Retype only the stretch of lines that starts with the line containing "--- a/front/HTML/forum.html" and ends with the last line of the records, both included, exactly.

━━━ The records ━━━

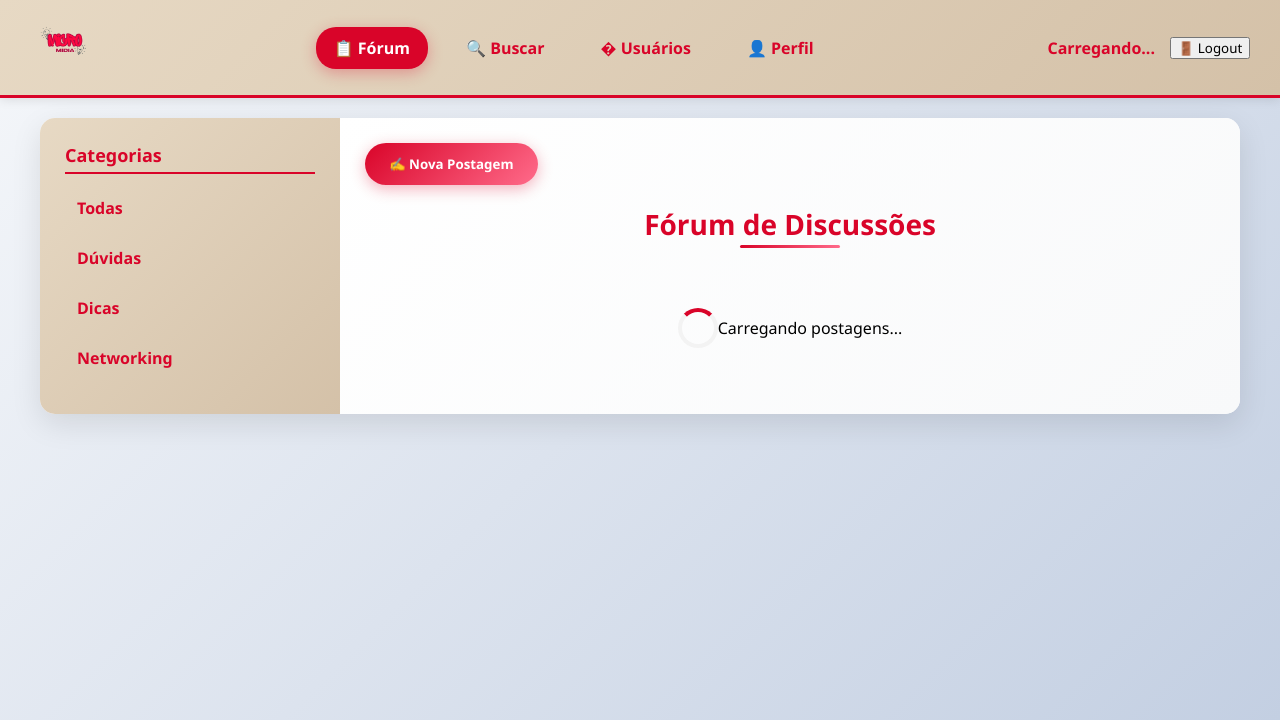
Repository: annaluizapm/MicroMidia
Page: front/HTML/forum.html
An editor plug-in stored every save of this project. The page is shown before and after the next save, followed by the edit.
The browser window is 1280 px wide. The pictures show the whole page.
The page's requests for data from a server got no answer.

Above is the page before, as saved 2025-09-05 11:53:29.

After the next save:
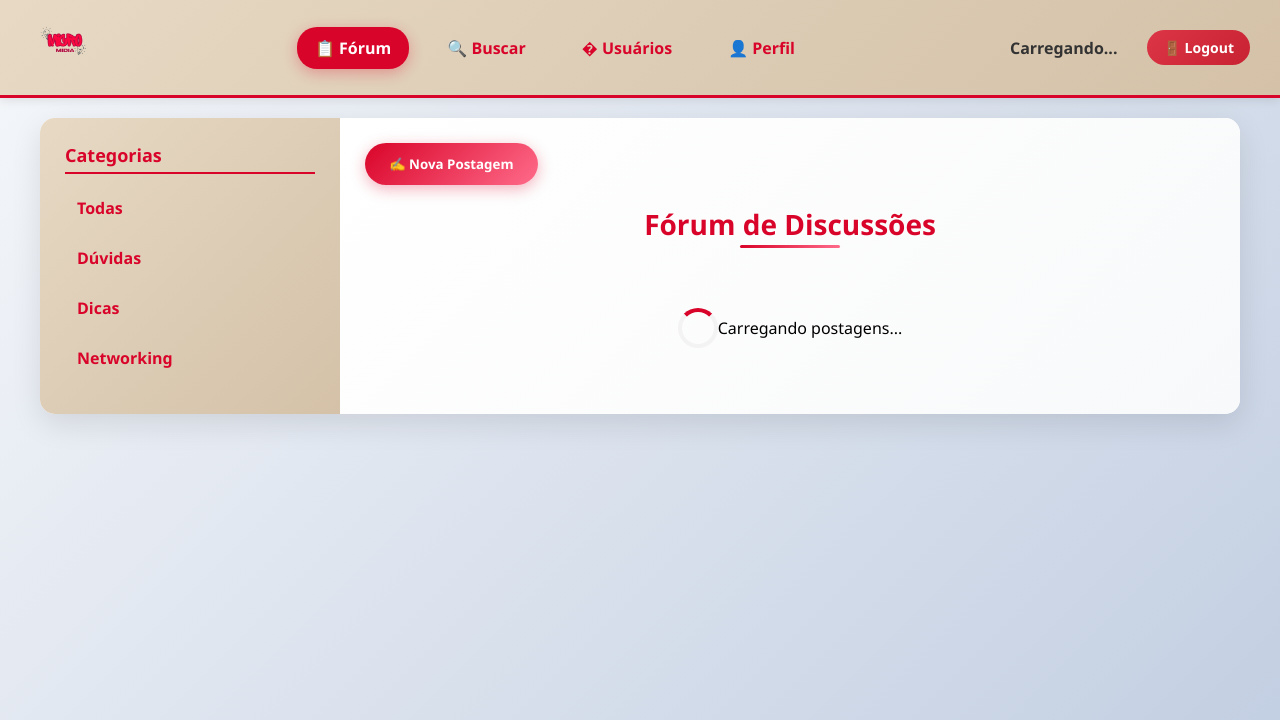
Saved 9 s later.
--- a/front/HTML/forum.html
+++ b/front/HTML/forum.html
@@ -182,6 +182,35 @@
         @keyframes spin {
             0% { transform: rotate(0deg); }
             100% { transform: rotate(360deg); }
+        }
+
+        .btn-logout {
+            background: linear-gradient(135deg, #dc3545 0%, #c82333 100%);
+            color: white;
+            border: none;
+            padding: 8px 16px;
+            border-radius: 20px;
+            cursor: pointer;
+            font-size: 14px;
+            font-weight: 600;
+            margin-left: 15px;
+            transition: all 0.3s ease;
+        }
+
+        .btn-logout:hover {
+            background: linear-gradient(135deg, #c82333 0%, #a71e2a 100%);
+            transform: translateY(-2px);
+            box-shadow: 0 4px 12px rgba(220, 53, 69, 0.3);
+        }
+
+        .user-info {
+            display: flex;
+            align-items: center;
+        }
+
+        #user-name-display {
+            font-weight: 600;
+            color: #333;
         }
     </style>
 </head>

━━━

**Exercise result**
--- a/front/HTML/forum.html
+++ b/front/HTML/forum.html
@@ -182,6 +182,35 @@
         @keyframes spin {
             0% { transform: rotate(0deg); }
             100% { transform: rotate(360deg); }
+        }
+
+        .btn-logout {
+            background: linear-gradient(135deg, #dc3545 0%, #c82333 100%);
+            color: white;
+            border: none;
+            padding: 8px 16px;
+            border-radius: 20px;
+            cursor: pointer;
+            font-size: 14px;
+            font-weight: 600;
+            margin-left: 15px;
+            transition: all 0.3s ease;
+        }
+
+        .btn-logout:hover {
+            background: linear-gradient(135deg, #c82333 0%, #a71e2a 100%);
+            transform: translateY(-2px);
+            box-shadow: 0 4px 12px rgba(220, 53, 69, 0.3);
+        }
+
+        .user-info {
+            display: flex;
+            align-items: center;
+        }
+
+        #user-name-display {
+            font-weight: 600;
+            color: #333;
         }
     </style>
 </head>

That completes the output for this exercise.